**WHAT YOU NEED TO DO**
Among the lines below, list those containing the string "geometry".

**EXCERPTED DATA**
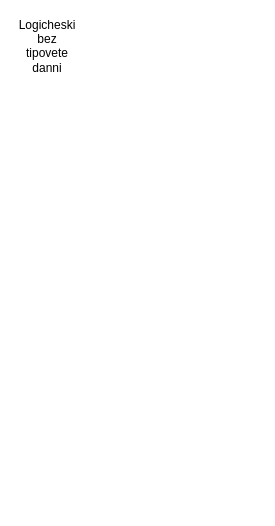
Above: Логически модел.drawio in ThEMueA/dataModeling (draw.io), before the change. Source tidied: cells renumbered, new cells numbered last; positions are measured from the earlier drawing's top-left corner, leaving out a move shared by most shapes. Both pictures are drawn from the tidied source at 100%, with x=0, y=0 at pixel (17, 38).
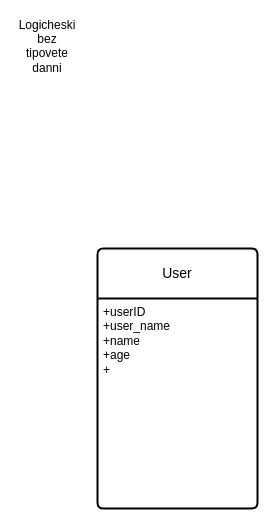
The same diagram, later.

Change to the diagram source:
```diff
@@
 <mxGraphModel>
   <root>
     <mxCell id="0" />
     <mxCell id="1" parent="0" />
     <mxCell id="2" value="Logicheski bez tipovete danni&lt;div&gt;&lt;br&gt;&lt;/div&gt;" style="text;html=1;whiteSpace=wrap;strokeColor=none;fillColor=none;align=center;verticalAlign=middle;rounded=0;" parent="1" vertex="1">
       <mxGeometry width="60" height="30" as="geometry" />
     </mxCell>
+    <mxCell id="3" value="User" style="swimlane;horizontal=1;startSize=50;rounded=1;fontSize=14;fontStyle=0;strokeWidth=2;shadow=0;dashed=0;align=center;arcSize=4;whiteSpace=wrap;html=1;" parent="1" vertex="1">
+      <mxGeometry x="80" y="210" width="160" height="260" as="geometry" />
+    </mxCell>
+    <mxCell id="4" value="+userID&lt;br&gt;+user_name&lt;br&gt;+name&lt;div&gt;+age&lt;/div&gt;&lt;div&gt;+&lt;/div&gt;" style="align=left;strokeColor=none;fillColor=none;spacingLeft=4;spacingRight=4;fontSize=12;verticalAlign=top;html=1;whiteSpace=wrap;" parent="3" vertex="1">
+      <mxGeometry y="50" width="160" height="210" as="geometry" />
+    </mxCell>
   </root>
 </mxGraphModel>
```
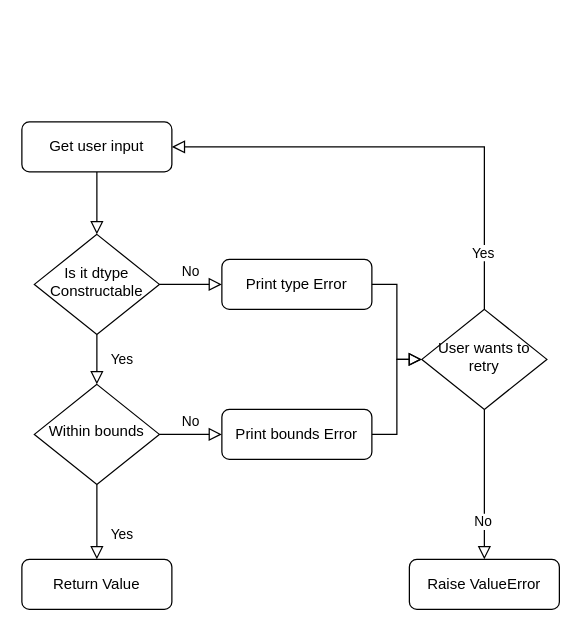
Before: ewr_so_se_2024/read_number.drawio in michaelvanstraten/ewr-so-se-2024, a draw.io diagram. Source tidied: cells renumbered, new cells numbered last; positions are measured from the earlier drawing's top-left corner, leaving out a move shared by most shapes. Both pictures are drawn from the tidied source at 125%, with x=0, y=0 at pixel (21, 121).
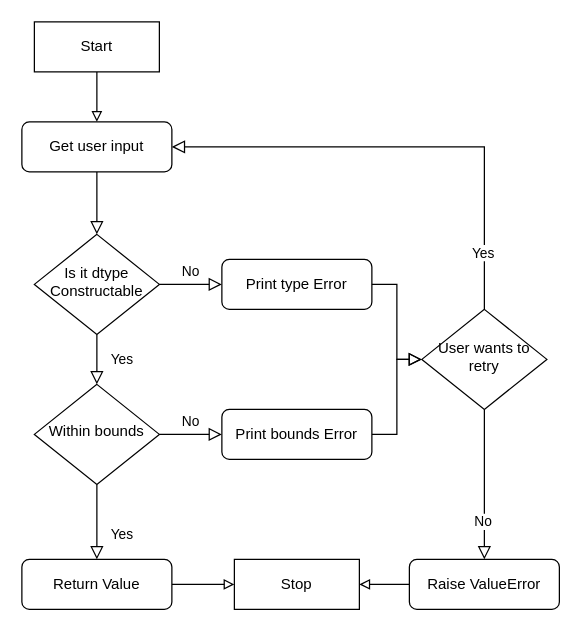
The same page after the edit.

Commit message:
Add start and stop label to flow chart

Unchanged cells that the change refers to:
```xml
<mxCell id="3" value="Get user input" style="rounded=1;whiteSpace=wrap;html=1;fontSize=12;glass=0;strokeWidth=1;shadow=0;" parent="1" vertex="1">
  <mxGeometry width="120" height="40" as="geometry" />
</mxCell>
<mxCell id="11" value="Return Value" style="rounded=1;whiteSpace=wrap;html=1;fontSize=12;glass=0;strokeWidth=1;shadow=0;" parent="1" vertex="1">
  <mxGeometry y="350" width="120" height="40" as="geometry" />
</mxCell>
<mxCell id="20" value="Raise ValueError" style="rounded=1;whiteSpace=wrap;html=1;fontSize=12;glass=0;strokeWidth=1;shadow=0;" parent="1" vertex="1">
  <mxGeometry x="310" y="350" width="120" height="40" as="geometry" />
</mxCell>
```

What changed in the source:
```diff
@@
+    <mxCell id="21" style="edgeStyle=orthogonalEdgeStyle;rounded=0;jettySize=auto;html=1;entryX=0;entryY=0.5;entryDx=0;entryDy=0;endArrow=block;endFill=0;" parent="1" edge="1" source="11" target="25">
+      <mxGeometry relative="1" as="geometry" />
+    </mxCell>
@@
+    <mxCell id="22" style="edgeStyle=orthogonalEdgeStyle;rounded=0;jettySize=auto;html=1;entryX=1;entryY=0.5;entryDx=0;entryDy=0;endArrow=block;endFill=0;" parent="1" edge="1" source="20" target="25">
+      <mxGeometry relative="1" as="geometry" />
+    </mxCell>
@@
+    <mxCell id="23" style="edgeStyle=orthogonalEdgeStyle;rounded=0;jettySize=auto;html=1;entryX=0.5;entryY=0;entryDx=0;entryDy=0;endArrow=block;endFill=0;" parent="1" edge="1" source="24" target="3">
+      <mxGeometry relative="1" as="geometry" />
+    </mxCell>
+    <mxCell id="24" value="Start" style="rounded=0;whiteSpace=wrap;html=1;" parent="1" vertex="1">
+      <mxGeometry x="10" y="-80" width="100" height="40" as="geometry" />
+    </mxCell>
+    <mxCell id="25" value="Stop" style="rounded=0;whiteSpace=wrap;html=1;" parent="1" vertex="1">
+      <mxGeometry x="170" y="350" width="100" height="40" as="geometry" />
+    </mxCell>
```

**EXERCISE SOLUTION**
       <mxGeometry width="60" height="30" as="geometry" />
+      <mxGeometry x="80" y="210" width="160" height="260" as="geometry" />
+      <mxGeometry y="50" width="160" height="210" as="geometry" />
  <mxGeometry width="120" height="40" as="geometry" />
  <mxGeometry y="350" width="120" height="40" as="geometry" />
  <mxGeometry x="310" y="350" width="120" height="40" as="geometry" />
+      <mxGeometry relative="1" as="geometry" />
+      <mxGeometry relative="1" as="geometry" />
+      <mxGeometry relative="1" as="geometry" />
+      <mxGeometry x="10" y="-80" width="100" height="40" as="geometry" />
+      <mxGeometry x="170" y="350" width="100" height="40" as="geometry" />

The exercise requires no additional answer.